This is fascinating. The Violence Research Centre out of the University of Cambridge has taken the data of recorded murders in the Tudor era and plotted them on a map, which provides a macabre and fascinating look at crime in London in the middle ages.
About the map:
First digital map of the murders recorded by the city’s Coroner in early 1300s shows Cheapside and Cornhill were homicide ‘hot spots’, and Sundays held the highest risk of violent death for medieval Londoners.
Stabbed by a lover with a fish-gutting knife. Beaten to death for littering with eel skins. Shot with an arrow during a student street brawl. Shanked by a sore loser after late-night backgammon.

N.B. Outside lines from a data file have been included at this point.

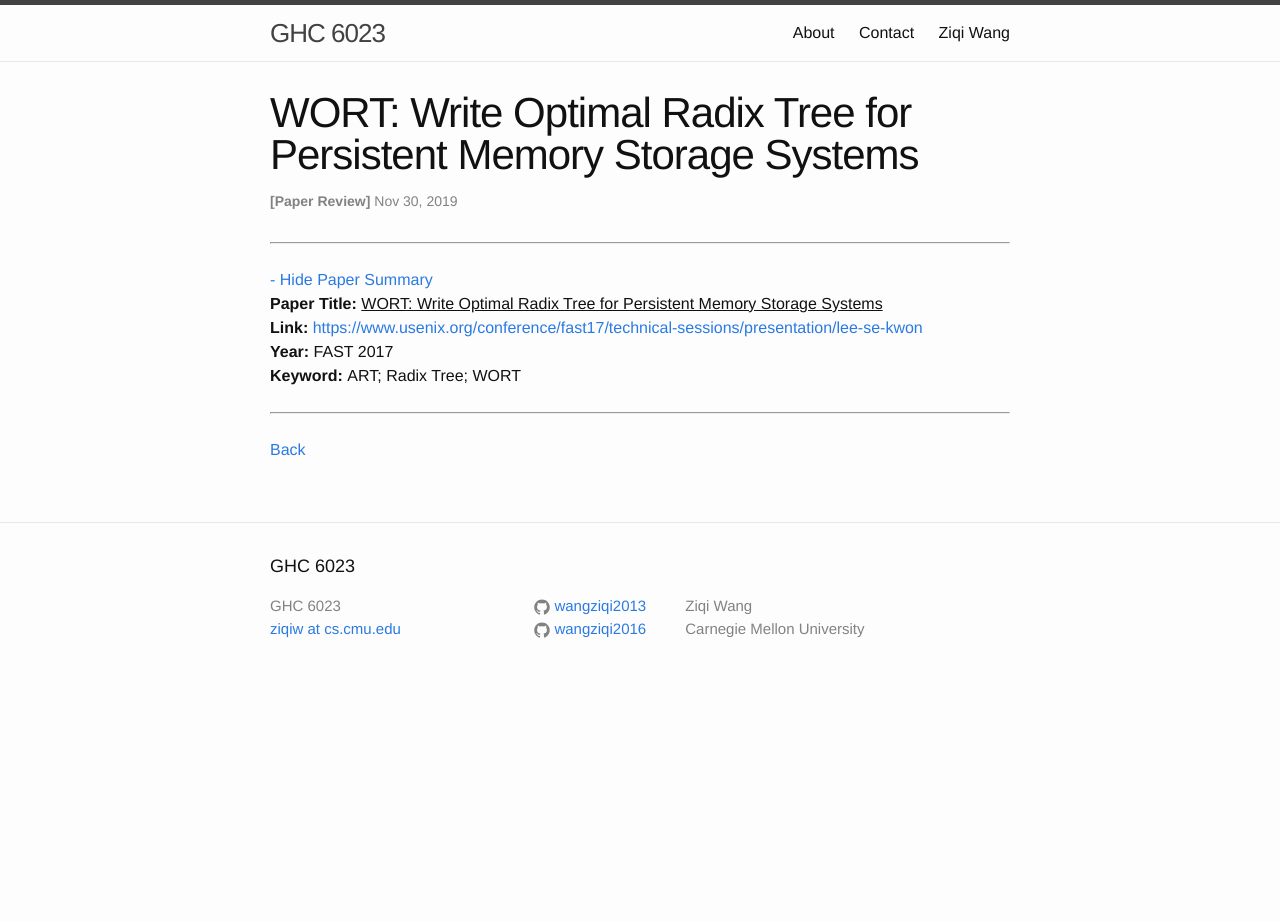
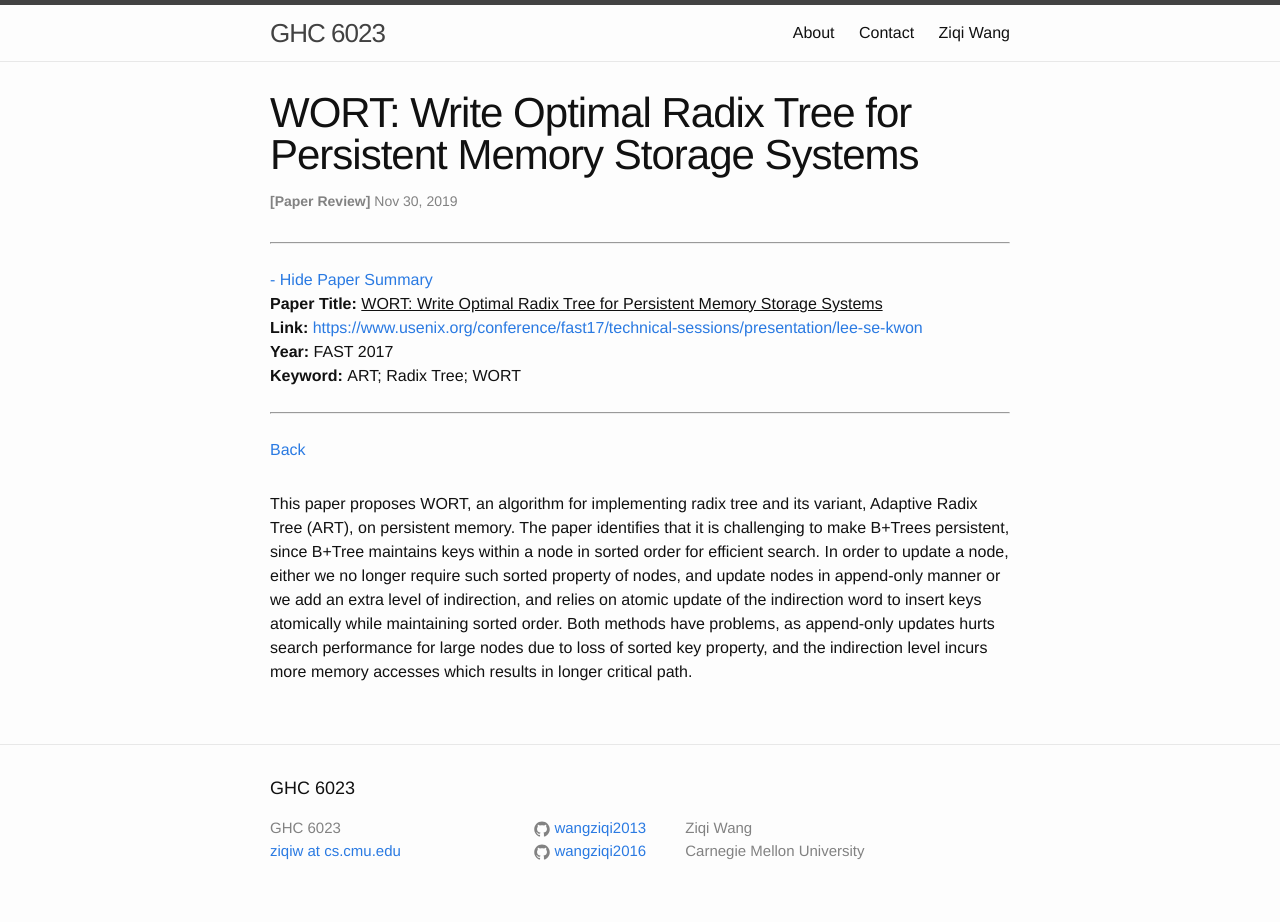
Before and after one commit to wangziqi2013/wangziqi2013.github.io, a Jekyll site: the page built from _posts/2019-11-29-wort.markdown, in a window 1280 px wide. Built offline with Jekyll 4.4.1, drawn with Linux system fonts in a browser that asks for light colours; before the commit the page ends 900 px from its top, so only the background shows below that.

Commit message:
Adding motivation

```diff
--- a/_posts/2019-11-29-wort.markdown
+++ b/_posts/2019-11-29-wort.markdown
@@ -12,3 +12,11 @@ htm_cd:
 htm_cr:
 version_mgmt:
 ---
+
+This paper proposes WORT, an algorithm for implementing radix tree and its variant, Adaptive Radix Tree (ART), on
+persistent memory. The paper identifies that it is challenging to make B+Trees persistent, since B+Tree maintains
+keys within a node in sorted order for efficient search. In order to update a node, either we no longer require such
+sorted property of nodes, and update nodes in append-only manner or we add an extra level of indirection, and relies on
+atomic update of the indirection word to insert keys atomically while maintaining sorted order. Both methods have problems,
+as append-only updates hurts search performance for large nodes due to loss of sorted key property, and the indirection
+level incurs more memory accesses which results in longer critical path.
```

These were just some of the ways to die violently in the city of London during the 14th century, as catalogued in the ‘Coroners’ Rolls’: the records of the medieval official tasked with documenting sudden and unnatural death – whether accident, suicide or homicide.

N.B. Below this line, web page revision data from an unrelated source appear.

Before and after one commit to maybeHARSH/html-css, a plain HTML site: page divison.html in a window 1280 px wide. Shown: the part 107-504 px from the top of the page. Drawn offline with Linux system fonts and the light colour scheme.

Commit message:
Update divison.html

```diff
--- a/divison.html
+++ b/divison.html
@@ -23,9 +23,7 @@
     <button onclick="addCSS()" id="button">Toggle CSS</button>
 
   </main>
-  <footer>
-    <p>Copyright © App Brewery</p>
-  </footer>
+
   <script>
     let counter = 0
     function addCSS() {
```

Now, University of Cambridge criminologist Professor Manuel Eisner has plotted all cases of murder from the surviving rolls – covering the years 1300 to 1340 – onto a digital map of the old city to show for the first time the ‘hot spots’ of lethal violence in medieval London.
Building on work conducted by the historian Barbara Hannawalt over forty years ago, Eisner has also produced an analysis of the 142 homicides committed within the city’s boundaries to reveal not just locations but the days, times and favoured methods.

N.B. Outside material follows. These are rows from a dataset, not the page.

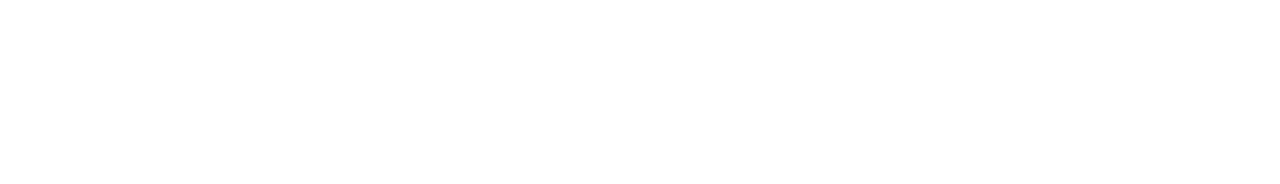
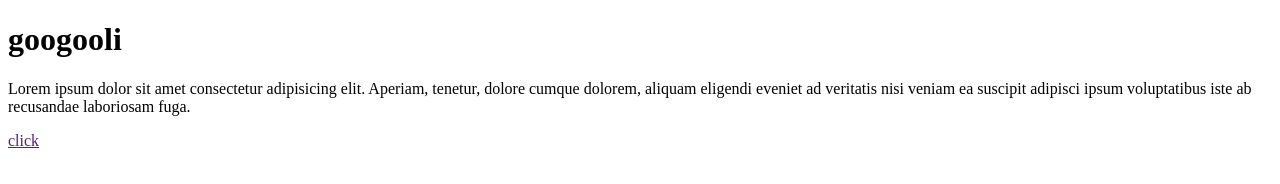
Before and after one commit to sowgand-es/git, a plain HTML site: page index.html in a window 1280 px wide. Drawn offline with Linux system fonts and the light colour scheme.

Commit message:
googooli

```diff
--- a/index.html
+++ b/index.html
@@ -6,6 +6,8 @@
     <title>Document</title>
 </head>
 <body>
-
+    <h1>googooli</h1>
+    <p>Lorem ipsum dolor sit amet consectetur adipisicing elit. Aperiam, tenetur, dolore cumque dolorem, aliquam eligendi eveniet ad veritatis nisi veniam ea suscipit adipisci ipsum voluptatibus iste ab recusandae laboriosam fuga.</p>
+<a href="">click</a>
 </body>
 </html>
```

The “murder map” of medieval London will be made publicly available on Wednesday on the website of the Violence Research Centre, which will also host a launch event today at the Institute of Criminology.
What an interesting insight into life in the middle ages in London.